Exercise aim
All lines in the data bearing the string "empty" should be identified and copied.

Study material
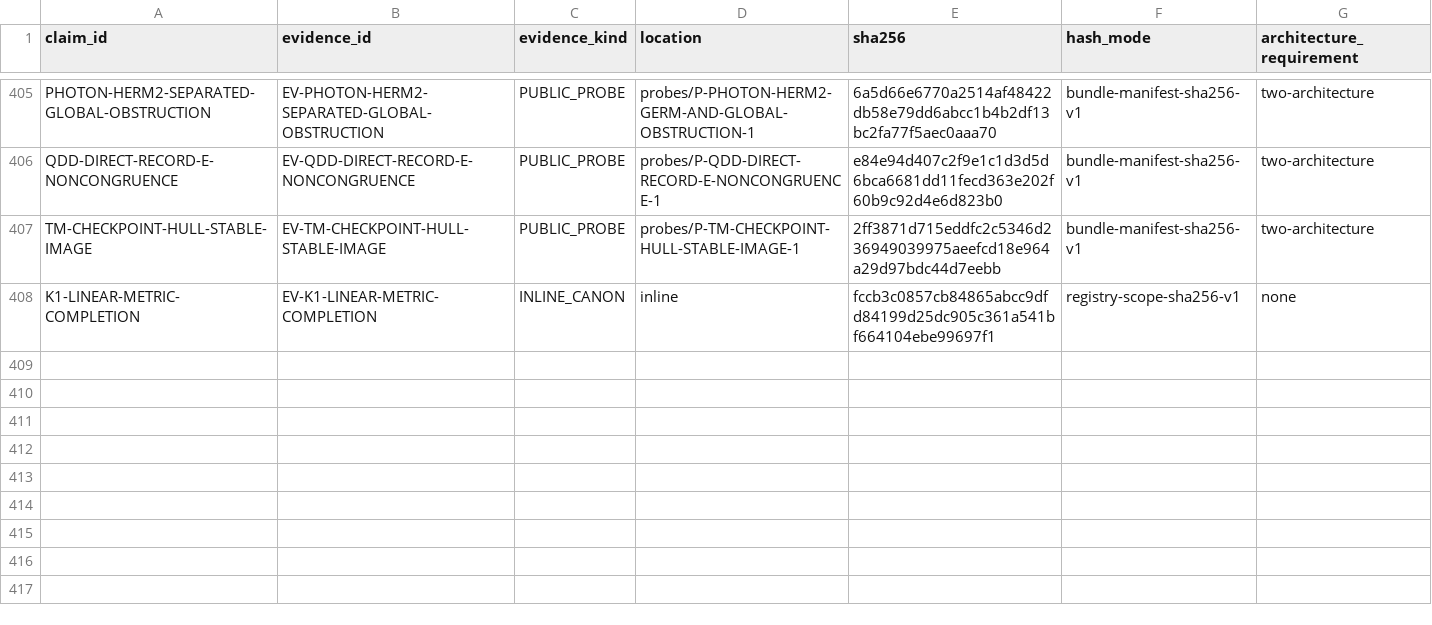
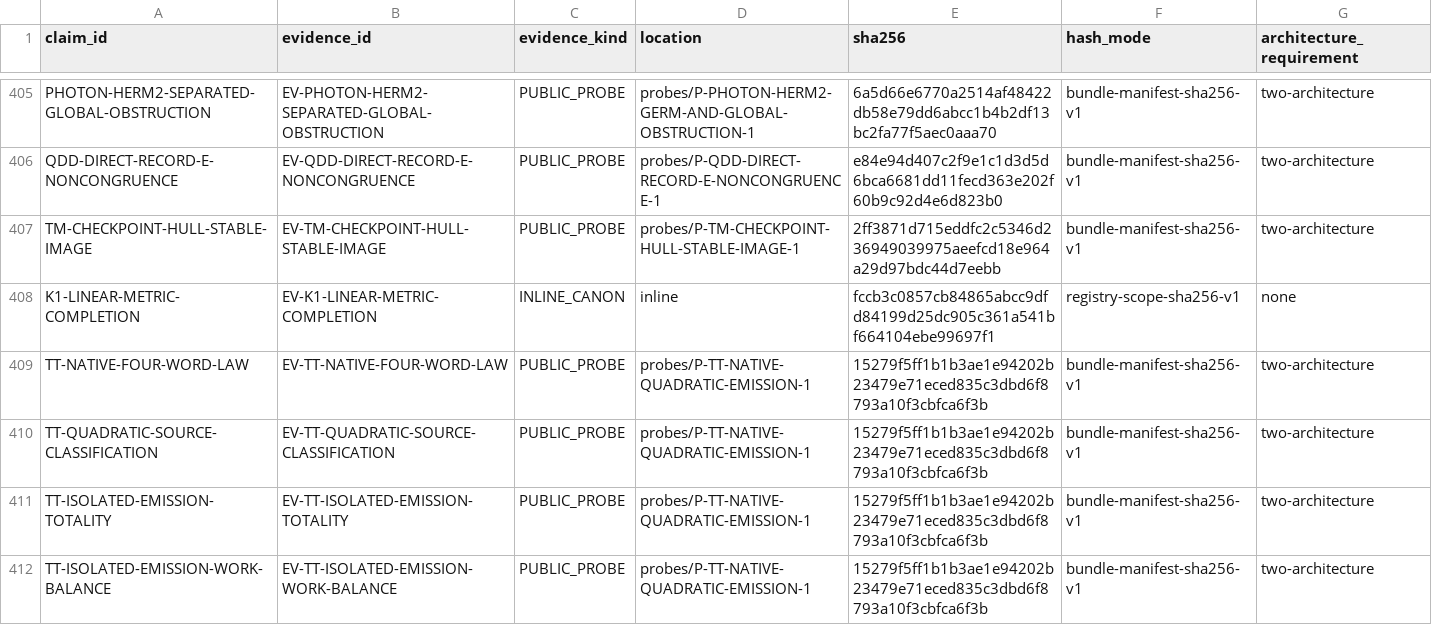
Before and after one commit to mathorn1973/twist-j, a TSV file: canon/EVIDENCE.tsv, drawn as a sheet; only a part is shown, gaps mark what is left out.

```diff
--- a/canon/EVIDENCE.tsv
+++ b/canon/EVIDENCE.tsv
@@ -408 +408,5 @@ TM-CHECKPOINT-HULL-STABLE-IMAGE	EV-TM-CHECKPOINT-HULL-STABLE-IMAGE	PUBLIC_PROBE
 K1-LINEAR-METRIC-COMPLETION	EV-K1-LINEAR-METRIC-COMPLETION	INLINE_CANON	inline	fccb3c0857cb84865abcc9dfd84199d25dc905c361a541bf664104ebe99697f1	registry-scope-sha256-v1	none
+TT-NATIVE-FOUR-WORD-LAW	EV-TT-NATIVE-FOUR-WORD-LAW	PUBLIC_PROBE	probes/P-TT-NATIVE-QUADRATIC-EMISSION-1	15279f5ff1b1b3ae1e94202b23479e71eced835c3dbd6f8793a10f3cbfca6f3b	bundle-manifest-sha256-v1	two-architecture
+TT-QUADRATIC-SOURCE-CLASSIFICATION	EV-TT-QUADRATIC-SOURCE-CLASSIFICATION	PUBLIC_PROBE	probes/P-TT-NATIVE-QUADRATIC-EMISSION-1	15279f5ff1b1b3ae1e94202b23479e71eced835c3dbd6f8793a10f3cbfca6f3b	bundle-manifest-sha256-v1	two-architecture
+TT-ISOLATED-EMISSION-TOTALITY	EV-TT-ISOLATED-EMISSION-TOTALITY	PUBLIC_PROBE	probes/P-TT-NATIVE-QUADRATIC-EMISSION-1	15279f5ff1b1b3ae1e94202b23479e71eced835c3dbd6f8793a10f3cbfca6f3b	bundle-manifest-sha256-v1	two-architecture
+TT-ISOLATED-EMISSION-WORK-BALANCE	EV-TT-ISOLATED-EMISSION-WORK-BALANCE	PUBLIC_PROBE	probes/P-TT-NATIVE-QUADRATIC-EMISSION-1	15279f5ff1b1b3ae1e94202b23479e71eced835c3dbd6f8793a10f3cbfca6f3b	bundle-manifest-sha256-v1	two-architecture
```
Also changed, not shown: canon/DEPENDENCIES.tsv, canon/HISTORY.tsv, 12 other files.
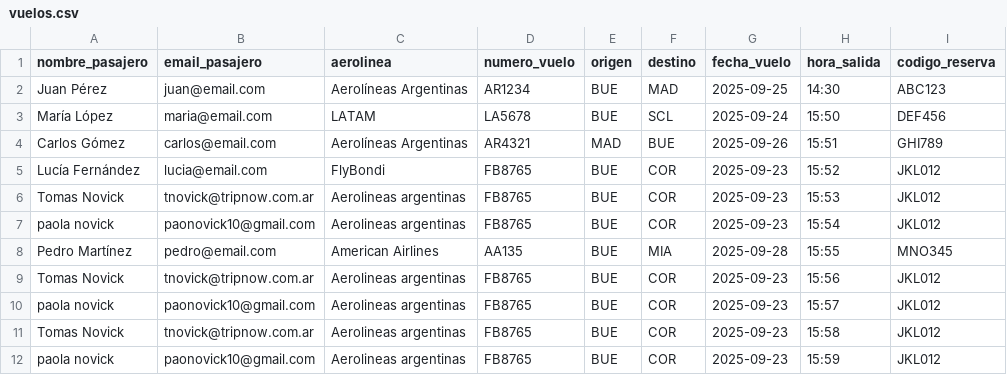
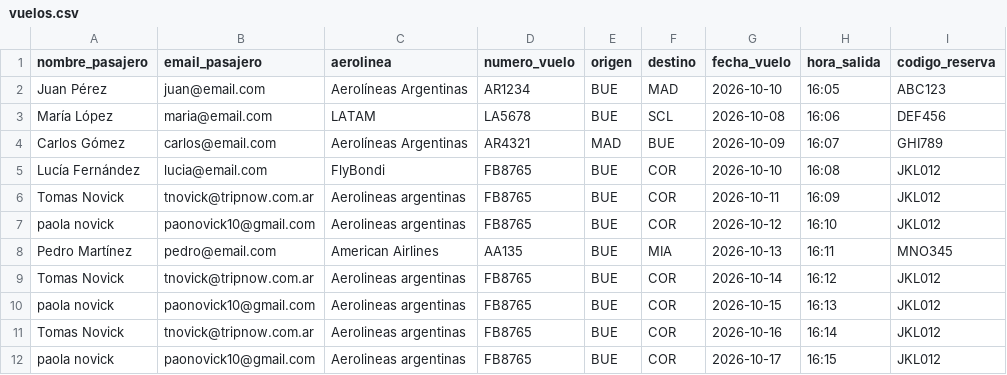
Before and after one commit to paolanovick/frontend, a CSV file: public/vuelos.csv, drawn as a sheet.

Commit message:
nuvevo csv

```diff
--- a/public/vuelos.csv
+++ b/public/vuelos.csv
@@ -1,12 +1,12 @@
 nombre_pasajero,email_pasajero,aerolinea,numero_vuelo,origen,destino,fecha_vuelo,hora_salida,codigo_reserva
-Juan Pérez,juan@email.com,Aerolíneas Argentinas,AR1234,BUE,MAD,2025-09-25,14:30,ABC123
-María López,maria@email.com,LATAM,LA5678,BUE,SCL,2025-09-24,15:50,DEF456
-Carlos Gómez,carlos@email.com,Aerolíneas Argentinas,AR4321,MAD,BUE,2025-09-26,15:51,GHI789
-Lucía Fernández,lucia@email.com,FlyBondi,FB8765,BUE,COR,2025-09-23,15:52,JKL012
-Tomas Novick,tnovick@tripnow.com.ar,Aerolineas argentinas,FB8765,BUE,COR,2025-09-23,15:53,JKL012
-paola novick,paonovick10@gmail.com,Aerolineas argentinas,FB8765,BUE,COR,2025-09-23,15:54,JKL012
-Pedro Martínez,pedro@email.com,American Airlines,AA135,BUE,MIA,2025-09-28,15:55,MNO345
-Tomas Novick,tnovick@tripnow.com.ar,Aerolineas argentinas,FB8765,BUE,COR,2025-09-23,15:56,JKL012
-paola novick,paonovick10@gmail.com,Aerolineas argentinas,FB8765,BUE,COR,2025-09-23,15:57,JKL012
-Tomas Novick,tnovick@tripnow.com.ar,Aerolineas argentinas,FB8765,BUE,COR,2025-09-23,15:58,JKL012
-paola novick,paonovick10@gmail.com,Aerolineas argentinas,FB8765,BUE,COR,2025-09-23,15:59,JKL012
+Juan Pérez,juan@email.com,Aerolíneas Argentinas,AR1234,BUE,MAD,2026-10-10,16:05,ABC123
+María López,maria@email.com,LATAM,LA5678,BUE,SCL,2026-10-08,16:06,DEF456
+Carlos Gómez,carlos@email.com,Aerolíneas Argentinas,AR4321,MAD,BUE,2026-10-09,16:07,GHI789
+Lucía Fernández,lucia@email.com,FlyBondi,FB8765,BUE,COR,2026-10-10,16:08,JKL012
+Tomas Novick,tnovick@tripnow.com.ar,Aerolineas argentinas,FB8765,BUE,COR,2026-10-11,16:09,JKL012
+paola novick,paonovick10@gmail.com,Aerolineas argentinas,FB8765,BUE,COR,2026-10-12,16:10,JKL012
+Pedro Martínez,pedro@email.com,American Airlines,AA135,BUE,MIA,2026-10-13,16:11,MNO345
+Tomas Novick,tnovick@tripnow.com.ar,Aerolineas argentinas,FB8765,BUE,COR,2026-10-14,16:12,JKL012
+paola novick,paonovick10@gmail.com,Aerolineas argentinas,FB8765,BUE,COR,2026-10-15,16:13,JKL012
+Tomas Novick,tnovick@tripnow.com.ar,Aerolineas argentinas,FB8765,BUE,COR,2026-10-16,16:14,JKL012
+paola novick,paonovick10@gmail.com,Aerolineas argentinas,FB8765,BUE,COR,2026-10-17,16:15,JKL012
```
...
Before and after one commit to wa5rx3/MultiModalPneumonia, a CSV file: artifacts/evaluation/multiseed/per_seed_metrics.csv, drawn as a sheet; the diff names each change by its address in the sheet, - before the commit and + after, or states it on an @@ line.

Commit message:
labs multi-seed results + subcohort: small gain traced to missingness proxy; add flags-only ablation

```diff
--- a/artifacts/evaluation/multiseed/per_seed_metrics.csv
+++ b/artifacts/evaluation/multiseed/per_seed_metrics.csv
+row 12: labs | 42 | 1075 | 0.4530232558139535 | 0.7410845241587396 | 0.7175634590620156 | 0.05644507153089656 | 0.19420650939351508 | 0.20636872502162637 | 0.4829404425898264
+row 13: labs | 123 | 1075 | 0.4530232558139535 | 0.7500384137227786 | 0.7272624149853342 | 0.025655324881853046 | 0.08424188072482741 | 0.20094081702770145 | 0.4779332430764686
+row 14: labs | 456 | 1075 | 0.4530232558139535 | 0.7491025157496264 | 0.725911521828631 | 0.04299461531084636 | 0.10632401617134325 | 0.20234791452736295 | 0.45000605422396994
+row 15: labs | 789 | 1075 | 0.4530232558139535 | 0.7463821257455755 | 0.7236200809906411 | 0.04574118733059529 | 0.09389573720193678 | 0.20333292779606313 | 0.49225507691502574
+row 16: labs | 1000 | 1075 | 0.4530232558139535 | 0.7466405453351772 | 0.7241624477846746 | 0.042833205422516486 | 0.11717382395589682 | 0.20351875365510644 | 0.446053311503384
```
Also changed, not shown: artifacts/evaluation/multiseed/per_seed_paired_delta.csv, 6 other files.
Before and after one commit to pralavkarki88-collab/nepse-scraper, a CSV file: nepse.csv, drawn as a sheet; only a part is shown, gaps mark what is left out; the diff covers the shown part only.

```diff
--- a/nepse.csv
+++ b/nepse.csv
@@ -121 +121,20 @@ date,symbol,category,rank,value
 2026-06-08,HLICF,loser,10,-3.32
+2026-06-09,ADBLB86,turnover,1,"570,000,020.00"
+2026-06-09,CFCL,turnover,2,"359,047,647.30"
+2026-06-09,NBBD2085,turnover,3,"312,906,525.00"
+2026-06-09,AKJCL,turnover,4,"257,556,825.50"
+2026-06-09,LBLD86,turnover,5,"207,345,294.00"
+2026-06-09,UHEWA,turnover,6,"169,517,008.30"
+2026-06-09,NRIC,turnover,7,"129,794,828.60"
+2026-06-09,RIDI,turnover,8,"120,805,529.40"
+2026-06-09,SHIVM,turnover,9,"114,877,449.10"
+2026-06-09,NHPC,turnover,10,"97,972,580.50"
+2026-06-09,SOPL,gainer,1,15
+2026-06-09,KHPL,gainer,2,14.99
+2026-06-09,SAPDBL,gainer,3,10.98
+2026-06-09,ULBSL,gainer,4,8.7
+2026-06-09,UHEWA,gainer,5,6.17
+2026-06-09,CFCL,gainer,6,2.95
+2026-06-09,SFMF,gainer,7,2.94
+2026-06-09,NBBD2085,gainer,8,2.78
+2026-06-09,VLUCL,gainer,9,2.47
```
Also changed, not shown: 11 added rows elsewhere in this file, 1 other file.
--
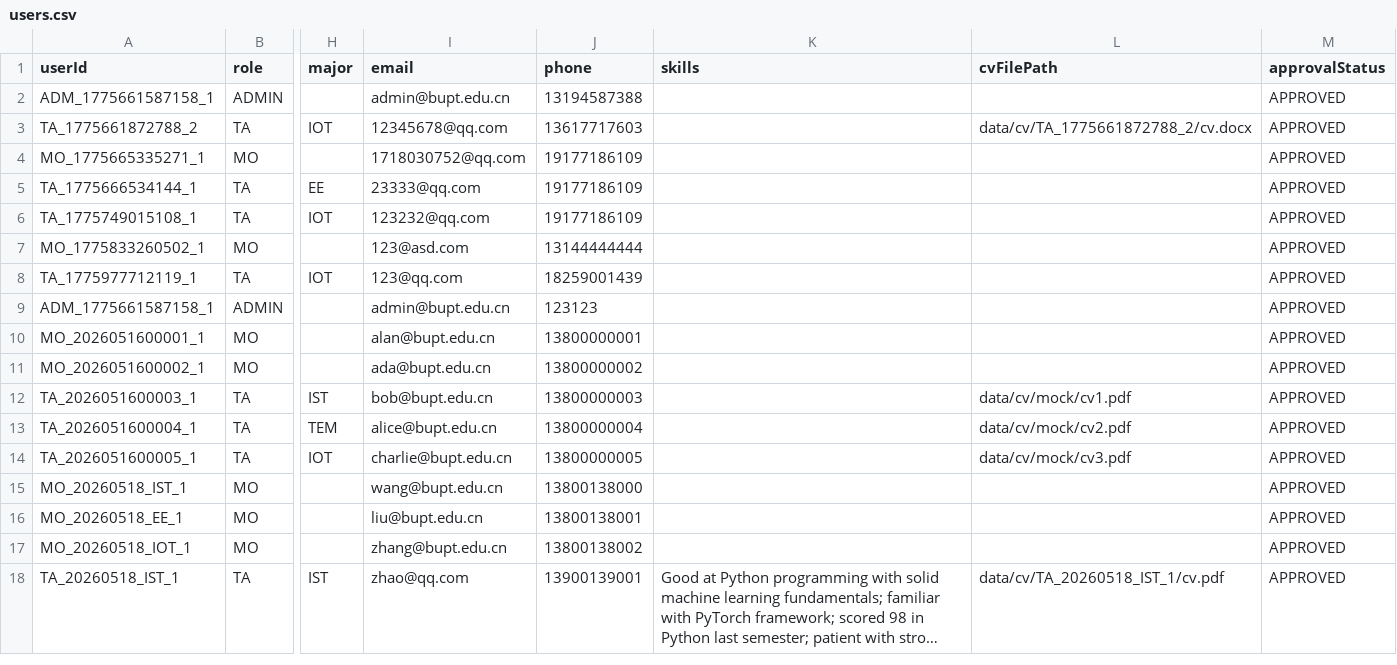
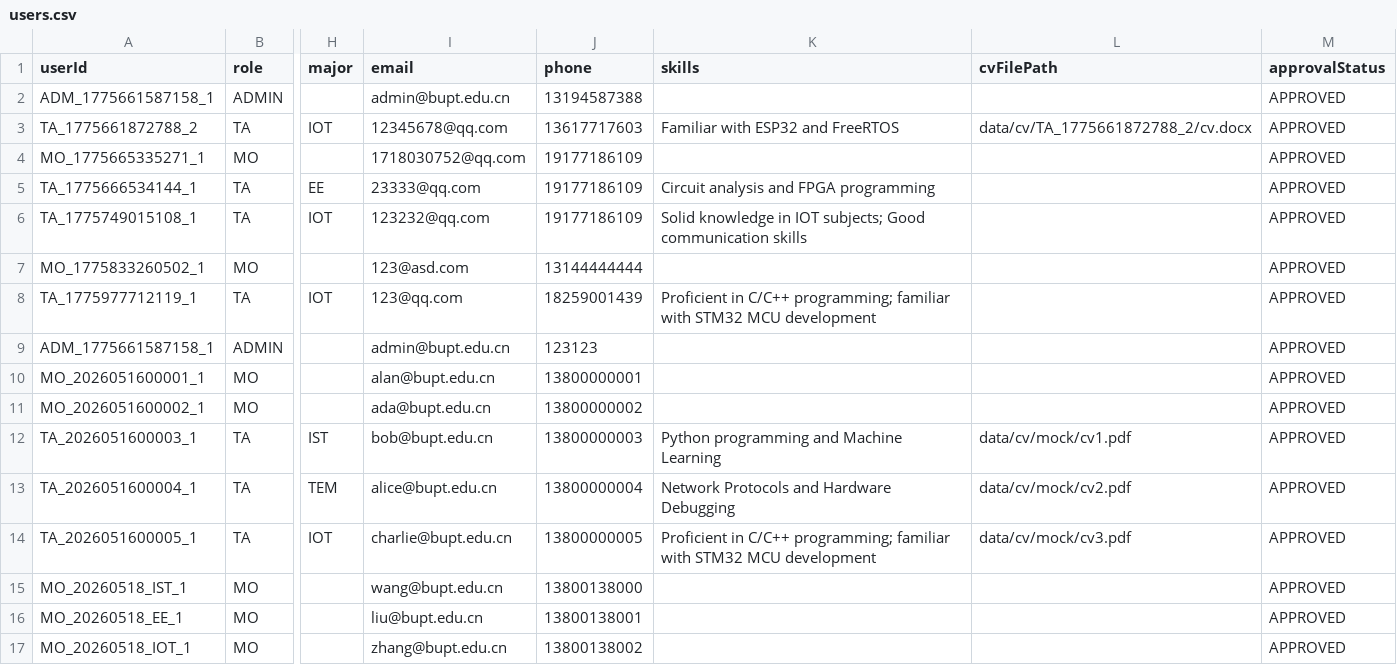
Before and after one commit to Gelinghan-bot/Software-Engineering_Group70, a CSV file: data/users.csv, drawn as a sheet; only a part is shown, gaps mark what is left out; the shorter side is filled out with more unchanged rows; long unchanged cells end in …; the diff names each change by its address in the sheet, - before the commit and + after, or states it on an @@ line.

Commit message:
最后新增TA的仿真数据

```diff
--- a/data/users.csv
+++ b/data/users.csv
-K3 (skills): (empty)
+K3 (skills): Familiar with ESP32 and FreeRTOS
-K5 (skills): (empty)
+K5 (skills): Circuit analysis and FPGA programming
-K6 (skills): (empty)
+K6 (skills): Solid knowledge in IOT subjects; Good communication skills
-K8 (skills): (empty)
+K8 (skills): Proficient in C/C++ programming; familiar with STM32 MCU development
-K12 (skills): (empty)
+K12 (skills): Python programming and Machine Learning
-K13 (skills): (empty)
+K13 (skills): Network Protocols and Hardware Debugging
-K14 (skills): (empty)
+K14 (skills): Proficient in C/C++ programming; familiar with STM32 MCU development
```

Answer to the problem
-K3 (skills): (empty)
-K5 (skills): (empty)
-K6 (skills): (empty)
-K8 (skills): (empty)
-K12 (skills): (empty)
-K13 (skills): (empty)
-K14 (skills): (empty)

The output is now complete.